- To increase knowledge of road safety among children and youth
- To increase children’s positive associations with school
- To increase knowledge on health issues throughout the community
To date, 8,360 children, 148 junior leaders, 89 coaches, 1,000 parents and community members and 17 schools in the communities of Rulenge, Bukiriro, Muganza, Bugarama and Murusagamba in the Ngara District have participated in Right to Play initiatives. Our $120,000 investment is beginning to pay off in ways that cannot be calculated.

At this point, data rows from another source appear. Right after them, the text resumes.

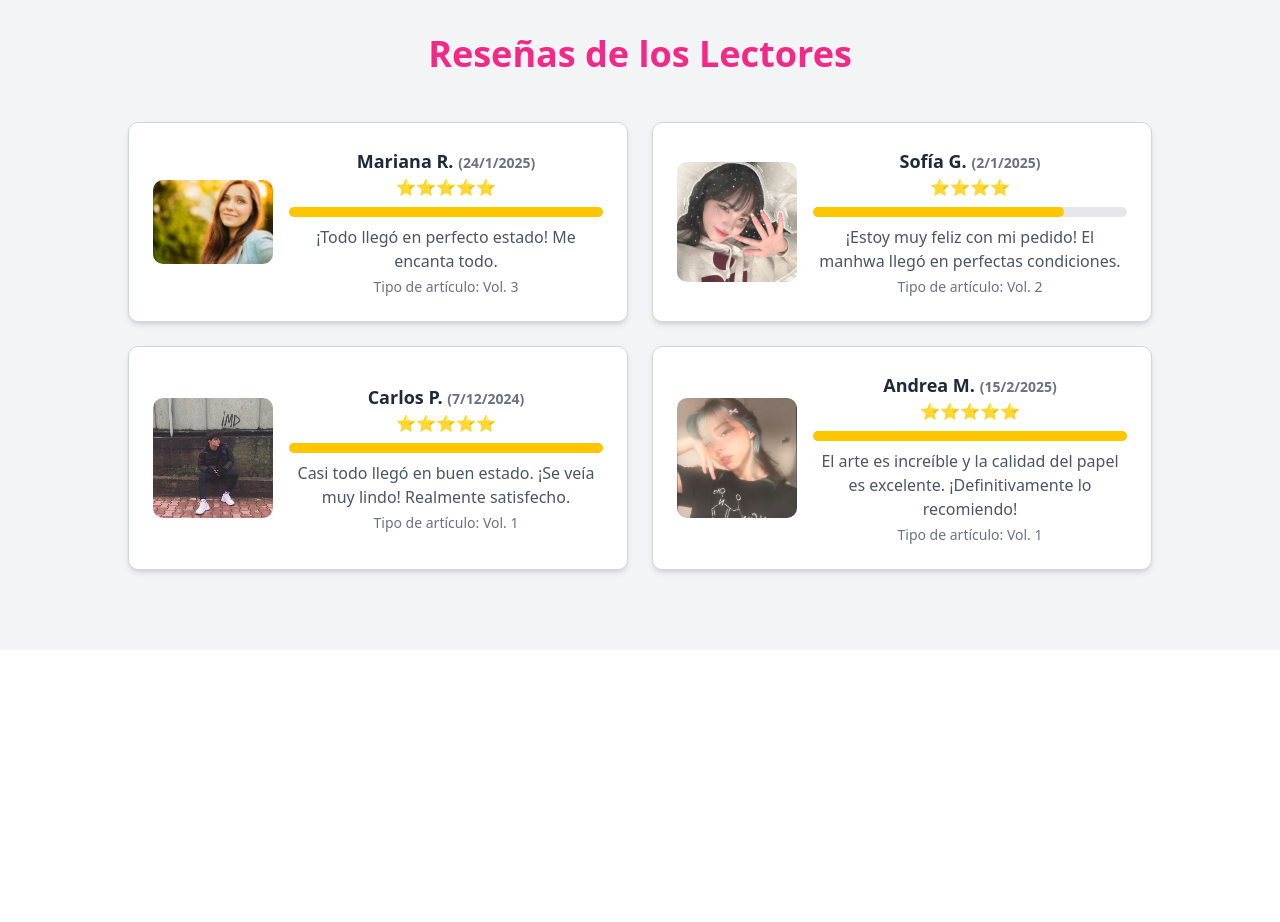
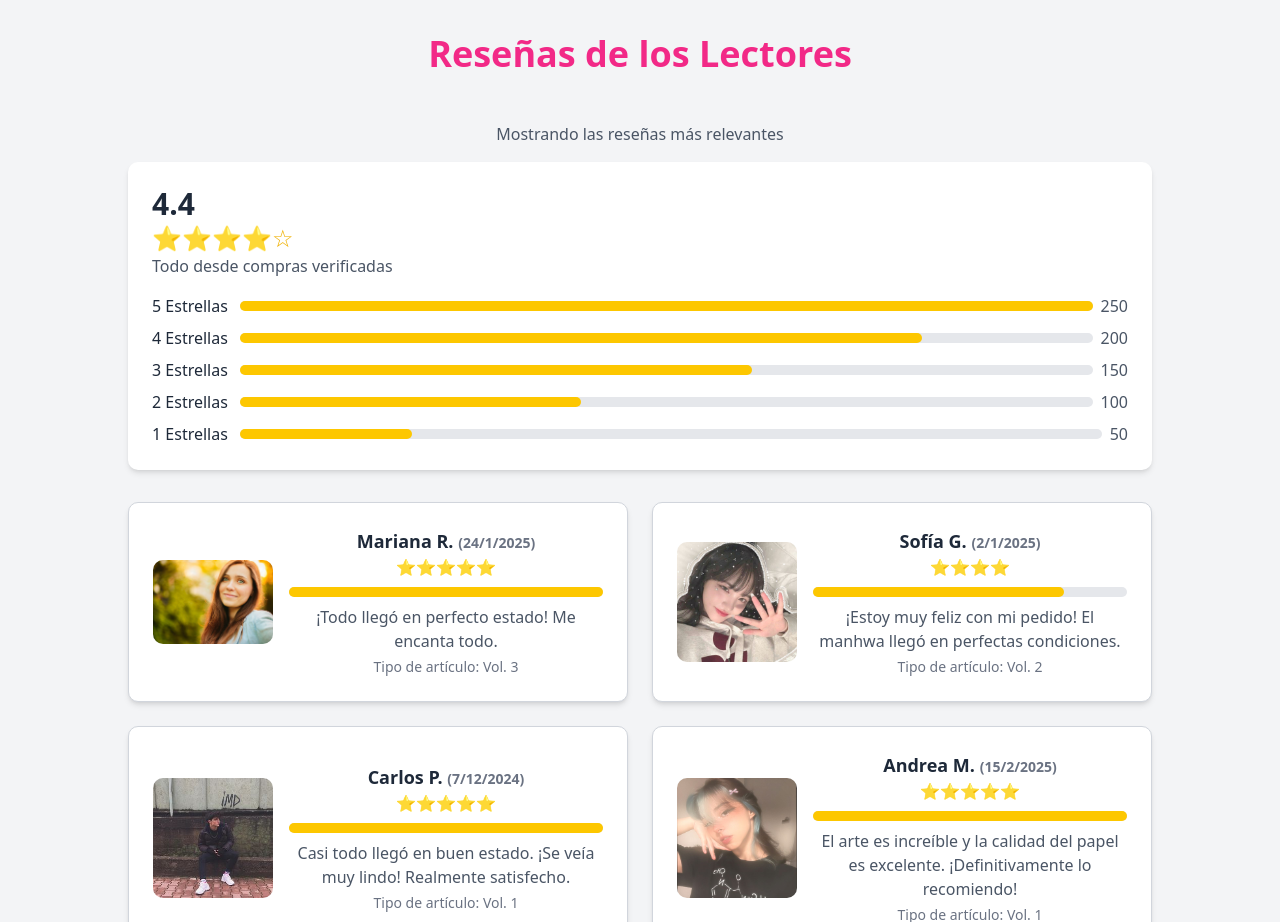
Before and after one commit to AlexsandraRoldan/My-landing, a Next.js app: page / in a window 1280 px wide. Shown: the part 1460-2382 px from the top of the page. Before the commit the page ends 2110 px from the top, so only its background shows below. Built offline with nearby package versions, Linux system fonts and the light colour scheme.

Commit message:
feat(reviews): añadi animaciones a las reseñas y barras de valoración al hacer scroll

```diff
--- a/src/app/page.tsx
+++ b/src/app/page.tsx
@@ -127,6 +127,39 @@ export default function LandingPage() {
         <section id="reviews" className="bg-gray-100 py-20 px-6 text-gray-800">
           <div className="max-w-5xl mx-auto text-center">
             <h2 className="text-4xl font-bold mb-12 text-[#F22987]">Reseñas de los Lectores</h2>
+            <p className="text-gray-600 mb-4">Mostrando las reseñas más relevantes</p>
+
+            {/* Resumen de valoraciones */}
+            <motion.div
+              initial={{ opacity: 0, y: 50 }}
+              whileInView={{ opacity: 1, y: 0 }}
+              transition={{ duration: 0.6 }}
+              viewport={{ once: true }}
+              className="bg-white p-6 rounded-lg shadow-md mb-8 text-left"
+            >
+              <h3 className="text-3xl font-bold text-gray-800">4.4</h3>
+              <p className="text-yellow-500 text-2xl">⭐⭐⭐⭐☆</p>
+              <p className="text-gray-600">Todo desde compras verificadas</p>
+              <div className="mt-4 space-y-2">
+                {[5, 4, 3, 2, 1].map((stars, index) => (
+                  <motion.div
+                    key={index}
+                    initial={{ opacity: 0, x: -50 }}
+                    whileInView={{ opacity: 1, x: 0 }}
+                    transition={{ duration: 0.6, delay: index * 0.2 }}
+                    viewport={{ once: true }}
+                    className="flex items-center"
+                  >
+                    <span className="text-gray-800 w-20">{stars} Estrellas</span>
+                    <div className="flex-1 bg-gray-200 rounded-full h-2.5 ml-2">
+                      <div className="bg-yellow-400 h-2.5 rounded-full" style={{ width: `${stars * 20}%` }}></div>
+                    </div>
+                    <span className="text-gray-600 ml-2">{stars * 50}</span>
+                  </motion.div>
+                ))}
+              </div>
+            </motion.div>
+
             <div className="grid md:grid-cols-2 gap-6">
               {[{
                 name: "Mariana R.",
@@ -156,12 +189,15 @@ export default function LandingPage() {
                 review: "El arte es increíble y la calidad del papel es excelente. ¡Definitivamente lo recomiendo!",
                 image: "/imagenes/chica4.jpg",
                 itemType: "Vol. 1"
-              }].map((review, index) => (
+              }].map((review, index) => {
+                const { ref, inView } = useInView({ triggerOnce: true, threshold: 0.2 });
+                return (
                   <motion.div
                     key={index}
+                    ref={ref}
                     initial={{ opacity: 0, y: 50 }}
-                  animate={{ opacity: 1, y: 0 }}
-                  transition={{ duration: 0.6, delay: index * 0.2 }}
+                    animate={inView ? { opacity: 1, y: 0 } : {}}
+                    transition={{ duration: 0.6, delay: index * 0.3 }}
                     className="p-6 bg-white border border-gray-300 rounded-lg shadow-md flex flex-col md:flex-row items-center"
                   >
                     <Image src={review.image} alt={review.name} width={120} height={120} className="rounded-lg mb-4 md:mb-0 md:mr-4" />
@@ -175,7 +211,8 @@ export default function LandingPage() {
                       <p className="mt-1 text-sm text-gray-500">Tipo de artículo: {review.itemType}</p>
                     </div>
                   </motion.div>
-              ))}
+                );
+              })}
             </div>
           </div>
         </section>
```
Lines whose indentation alone changed are shown as unchanged.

Increased school attendance: Teachers have reported that the provision of sport equipment and regular sport and play activities in schools has not only increased attendance figures but improved student-teacher relationships. Mumilamila Primary School has seen attendance increase from 61% to 68% during the last quarter of 2013. Nyabihanga Primary School reports that children who used to attend only occasionally are now in class more regularly to participate in Right to Play activities.

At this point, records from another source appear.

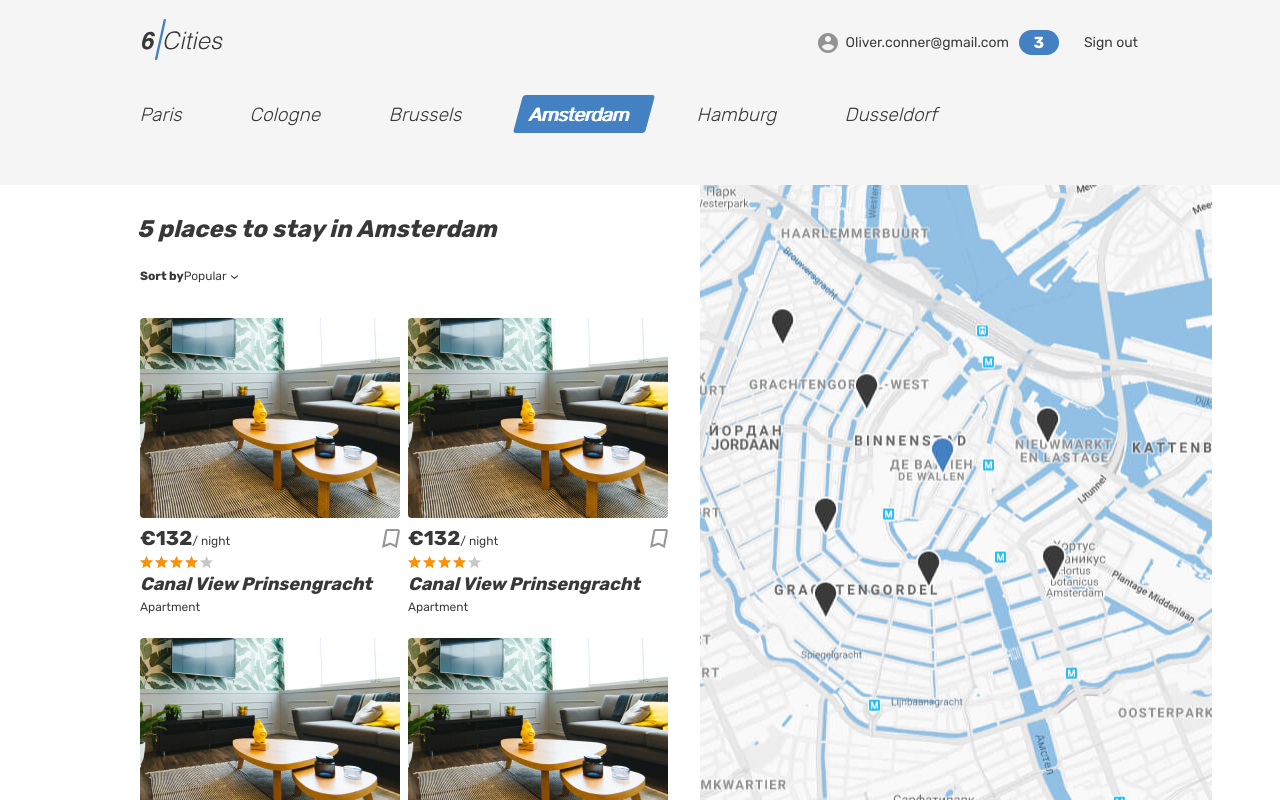
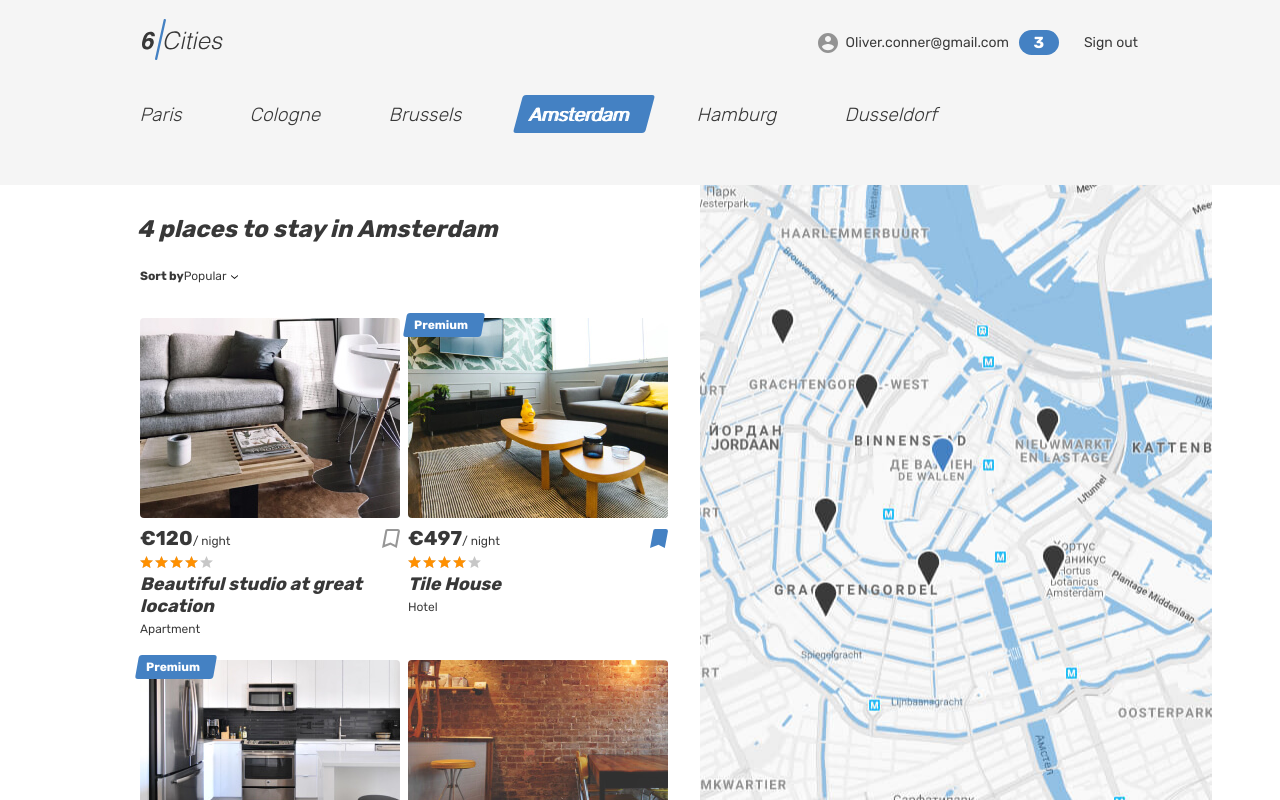
Before and after one commit to htmlacademy-react/322851-six-cities-15, a React (Vite) app: page / in a window 1280 px wide. Built offline with nearby package versions, Linux system fonts and the light colour scheme.

Commit message:
Добавлена отрисовка карточек предложений на главной странице из моковых данных. Реализован переход на страницу оффера при нажатии на заголовок

```diff
--- a/src/components/app/app.tsx
+++ b/src/components/app/app.tsx
@@ -3,23 +3,24 @@ import Favorites from '../../pages/favorites/favorites';
 import Login from '../../pages/login/login';
 import Main from '../../pages/main/main-page';
 import { BrowserRouter, Route, Routes } from 'react-router-dom';
-import Offer from '../../pages/offer/offer';
+import OfferPage from '../../pages/offer-page/offer-page';
 import PrivateRoute from '../private-route/private-route';
 import Page404 from '../../pages/page-404/page-404';
 import { HelmetProvider } from 'react-helmet-async';
+import { Offers } from '../../types/offers';
 
 type AppProps = {
-  offersCount: number;
+  offers: Offers;
 }
 
-function App({offersCount}: AppProps): JSX.Element {
+function App({offers}: AppProps): JSX.Element {
   return (
     <HelmetProvider>
       <BrowserRouter>
         <Routes>
           <Route
             path={AppRoute.Main}
-            element={<Main offersCount={offersCount} />}
+            element={<Main offers={offers} />}
           />
           <Route
             path={AppRoute.Login}
@@ -37,7 +38,7 @@ function App({offersCount}: AppProps): JSX.Element {
 
           <Route
             path={AppRoute.Offer}
-            element={<Offer />}
+            element={<OfferPage offers={offers} />}
           />
 
           <Route
--- /dev/null
+++ b/src/components/offers-list/offers-list.tsx
@@ -0,0 +1,24 @@
+import { useState } from 'react';
+import { Offer, Offers } from '../../types/offers';
+import PlaceCard from '../place-card/place-card';
+
+type OffersListProps = {
+  offers: Offers;
+}
+
+function OffersList({offers}: OffersListProps): JSX.Element {
+  const [activeCard, setActiveCard] = useState('');
+
+  const cardMouseOnHandler = (id: string): void => {
+    console.log(id);
+    setActiveCard(id);
+  };
+
+  return (
+    <div className="cities__places-list places__list tabs__content">
+      {offers.map((offer: Offer): JSX.Element => <PlaceCard onMouseEnter={cardMouseOnHandler} key={offer.id} offer={offer} />)}
+    </div>
+  );
+}
+
+export default OffersList;
--- a/src/components/place-card/place-card.tsx
+++ b/src/components/place-card/place-card.tsx
@@ -1,18 +1,31 @@
-function PlaceCard(): JSX.Element {
+import { Link } from 'react-router-dom';
+import { Offer } from '../../types/offers';
+import { calculateRatingWidth, capitalizeWord } from '../../utils';
+
+type OfferProps = {
+  offer: Offer;
+  onMouseEnter: (id: string) => void;
+}
+
+function PlaceCard({ offer, onMouseEnter }: OfferProps): JSX.Element {
+  const premiunElement = <div className="place-card__mark"><span>Premium</span></div>;
+  const isFavorite = (offer.isFavorite) ? 'place-card__bookmark-button--active' : null;
+  const isPremium = (offer.isPremium) ? premiunElement : null;
   return (
     <article className="cities__card place-card">
+      {isPremium}
       <div className="cities__image-wrapper place-card__image-wrapper">
-        <a href="#">
-          <img className="place-card__image" src="img/apartment-02.jpg" width="260" height="200" alt="Place image" />
+        <a href="#" onMouseEnter={() => onMouseEnter(offer.id)}>
+          <img className="place-card__image" src={offer.previewImage} width="260" height="200" alt="Place image" />
         </a>
       </div>
       <div className="place-card__info">
         <div className="place-card__price-wrapper">
           <div className="place-card__price">
-            <b className="place-card__price-value">&euro;132</b>
+            <b className="place-card__price-value">&euro;{offer.price}</b>
             <span className="place-card__price-text">&#47;&nbsp;night</span>
           </div>
-          <button className="place-card__bookmark-button button" type="button">
+          <button className={`place-card__bookmark-button ${isFavorite} button`} type="button">
             <svg className="place-card__bookmark-icon" width="18" height="19">
               <use xlinkHref="#icon-bookmark"></use>
             </svg>
@@ -21,17 +34,15 @@ function PlaceCard(): JSX.Element {
         </div>
         <div className="place-card__rating rating">
           <div className="place-card__stars rating__stars">
-            <span style={{ width: '80%'
-            }}
-            >
+            <span style={{ width: calculateRatingWidth(offer.rating)}}>
             </span>
             <span className="visually-hidden">Rating</span>
           </div>
         </div>
         <h2 className="place-card__name">
-          <a href="#">Canal View Prinsengracht</a>
+          <Link to={`/offer/${offer.id}`}>{offer.title}</Link>
         </h2>
-        <p className="place-card__type">Apartment</p>
+        <p className="place-card__type">{capitalizeWord(offer.type)}</p>
       </div>
     </article>
   );
--- a/src/const.ts
+++ b/src/const.ts
@@ -1,3 +1,5 @@
+const maxRating = 5;
+
 const Setting = {
   OffersCount: 5
 } as const;
@@ -6,7 +8,7 @@ enum AppRoute {
   Main = '/',
   Login = '/login',
   Favorites = '/favorites',
-  Offer = '/offer/:id'
+  Offer = '/offer/:offerId'
 }
 
 enum AuthorizationStatus {
@@ -18,5 +20,6 @@ enum AuthorizationStatus {
 export {
   Setting,
   AppRoute,
-  AuthorizationStatus
+  AuthorizationStatus,
+  maxRating
 };
--- a/src/index.tsx
+++ b/src/index.tsx
@@ -1,7 +1,7 @@
 import React from 'react';
 import ReactDOM from 'react-dom/client';
 import App from './components/app/app';
-import { Setting } from './const';
+import offers from './mocks/offers';
 
 
 const root = ReactDOM.createRoot(
@@ -10,6 +10,6 @@ const root = ReactDOM.createRoot(
 
 root.render(
   <React.StrictMode>
-    <App offersCount = { Setting.OffersCount } />
+    <App offers = { offers } />
   </React.StrictMode>
 );
--- /dev/null
+++ b/src/mocks/offers.ts
@@ -0,0 +1,94 @@
+import { Offers } from '../types/offers';
+
+const offers: Offers = [
+  {
+    'id': '6af6f711-c28d-4121-82cd-e0b462a27f00',
+    'title': 'Beautiful studio at great location',
+    'type': 'apartment',
+    'price': 120,
+    'city': {
+      'name': 'Amsterdam',
+      'location': {
+        'latitude': 52.35514938496378,
+        'longitude': 4.673877537499948,
+        'zoom': 8
+      }},
+    'location': {
+      'latitude': 52.35514938496378,
+      'longitude': 4.673877537499948,
+      'zoom': 8
+    },
+    'isFavorite': false,
+    'isPremium': false,
+    'rating': 4,
+    'previewImage': 'img/apartment-01.jpg'
+  },
+  {
+    'id': 'bb24c641-a20b-4bfd-8731-2db7fa55f5a7',
+    'title': 'Tile House',
+    'type': 'hotel',
+    'price': 497,
+    'previewImage': 'img/apartment-02.jpg',
+    'city': {
+      'name': 'Amsterdam',
+      'location': {
+        'latitude': 52.35514938496378,
+        'longitude': 4.673877537499948,
+        'zoom': 8
+      }},
+    'location': {
+      'latitude': 48.858610000000006,
+      'longitude': 2.330499,
+      'zoom': 16
+    },
+    'isFavorite': true,
+    'isPremium': true,
+    'rating': 3.9
+  },
+  {
+    'id': 'a65fed04-5db4-4fbb-936b-c699e56269c8',
+    'title': 'Studio in the Central Area',
+    'type': 'house',
+    'price': 821,
+    'previewImage': 'img/apartment-03.jpg',
+    'city': {
+      'name': 'Amsterdam',
+      'location': {
+        'latitude': 52.35514938496378,
+        'longitude': 4.673877537499948,
+        'zoom': 8
+      }},
+    'location': {
+      'latitude': 48.834610000000005,
+      'longitude': 2.335499,
+      'zoom': 16
+    },
+    'isFavorite': false,
+    'isPremium': true,
+    'rating': 2.7
+  },
+  {
+    'id': '7236b959-68e2-4c07-961d-65c0c0b5bca0',
+    'title': 'Apartment at great location',
+    'type': 'room',
+    'price': 226,
+    'previewImage': 'img/room.jpg',
+    'city': {
+      'name': 'Amsterdam',
+      'location': {
+        'latitude': 52.35514938496378,
+        'longitude': 4.673877537499948,
+        'zoom': 8
+      }},
+    'location': {
+      'latitude': 48.85761,
+      'longitude': 2.358499,
+      'zoom': 16
+    },
+    'isFavorite': false,
+    'isPremium': false,
+    'rating': 4.9
+  }
+];
+
+export default offers;
--- a/src/pages/main/main-page.tsx
+++ b/src/pages/main/main-page.tsx
@@ -1,11 +1,12 @@
 import { Helmet } from 'react-helmet-async';
-import PlaceCard from '../../components/place-card/place-card';
+import OffersList from '../../components/offers-list/offers-list';
+import { Offers } from '../../types/offers';
 
 type MainProps = {
-  offersCount: number;
+  offers: Offers;
 }
 
-function Main({offersCount}: MainProps): JSX.Element {
+function Main({offers}: MainProps): JSX.Element {
   return (
     <div className="page page--gray page--main">
       <Helmet>
@@ -82,7 +83,7 @@ function Main({offersCount}: MainProps): JSX.Element {
           <div className="cities__places-container container">
             <section className="cities__places places">
               <h2 className="visually-hidden">Places</h2>
-              <b className="places__found">{offersCount} places to stay in Amsterdam</b>
+              <b className="places__found">{offers.length} places to stay in Amsterdam</b>
               <form className="places__sorting" action="#" method="get">
                 <span className="places__sorting-caption">Sort by</span>
                 <span className="places__sorting-type" tabIndex={0}>
@@ -98,13 +99,7 @@ function Main({offersCount}: MainProps): JSX.Element {
                   <li className="places__option" tabIndex={0}>Top rated first</li>
                 </ul>
               </form>
-              <div className="cities__places-list places__list tabs__content">
-                <PlaceCard />
-                <PlaceCard />
-                <PlaceCard />
-                <PlaceCard />
-                <PlaceCard />
-              </div>
+              <OffersList offers={offers} />
             </section>
             <div className="cities__right-section">
               <section className="cities__map map"></section>
--- a/src/pages/offer/offer.tsx
+++ b/src/pages/offer-page/offer-page.tsx
@@ -1,6 +1,19 @@
 import { Helmet } from 'react-helmet-async';
+import { Offers, Offer } from '../../types/offers';
+import { Navigate, useParams } from 'react-router-dom';
 
-function Offer(): JSX.Element {
+type OfferProps = {
+  offers: Offers;
+}
+
+function OfferPage({offers}: OfferProps): JSX.Element {
+  const { offerId } = useParams();
+  const currentOffer = offers.find((offer: Offer) => offer.id === offerId);
+
+  if (!currentOffer) {
+    return <Navigate to="/404" />;
+  }
+
   return (
     <div className="page">
       <Helmet>
@@ -341,4 +354,4 @@ function Offer(): JSX.Element {
   );
 }
 
-export default Offer;
+export default OfferPage;
--- /dev/null
+++ b/src/types/offers.ts
@@ -0,0 +1,25 @@
+export type OfferLocation = {
+  latitude: number;
+  longitude: number;
+  zoom: number;
+}
+
+export type City = {
+name: string;
+location: OfferLocation;
+}
+
+export type Offer = {
+id: string;
+title: string;
+type: string;
+price: number;
+previewImage: string;
+city: City;
+location: OfferLocation;
+isFavorite: boolean;
+isPremium: boolean;
+rating: number;
+}
+
+export type Offers = Offer[];
--- /dev/null
+++ b/src/utils.ts
@@ -0,0 +1,13 @@
+import { maxRating } from './const';
+
+const calculateRatingWidth = (rating: number): string => `${ Math.round(rating) * 100 / maxRating}%`;
+const capitalizeWord = (word: string): string => {
+  const firstLetter = word.substring(0,1);
+  const remainingWord = word.substring(1);
+  return `${firstLetter.toUpperCase()}${remainingWord}`;
+};
+
+export {
+  calculateRatingWidth,
+  capitalizeWord
+};
```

Increased knowledge of road safety: Sport tournaments and play days organised through community youth clubs have provided an avenue for discussions on road safety issues, including limiting passengers, obeying speed limits and using protective equipment like helmets. Right to Play collaborated with the Rulenge police to educate over 1,000 community members on appropriate road use, including how to cross the road, interpreting road signs and precautions on the road.
Increased knowledge on health issues: During World AIDS Day over 1,200 community members acquired the knowledge and skills to prevent HIV transmission, and found out where to seek treatment and support if HIV positive.
Right to Play’s child protection programme, which focuses on developing action plans to safeguard children’s rights within each ward, trained 25 members of the Child Protection Team (CPT). CPT members include the police, ward officers, medical personnel and community development officers. 3 Kabanga team members also attended the training sessions. CPT members selected teachers of trust from each partner school to whom kids can freely report issues and confide their concerns. These teachers will also assist in establishing child protection clubs in their schools.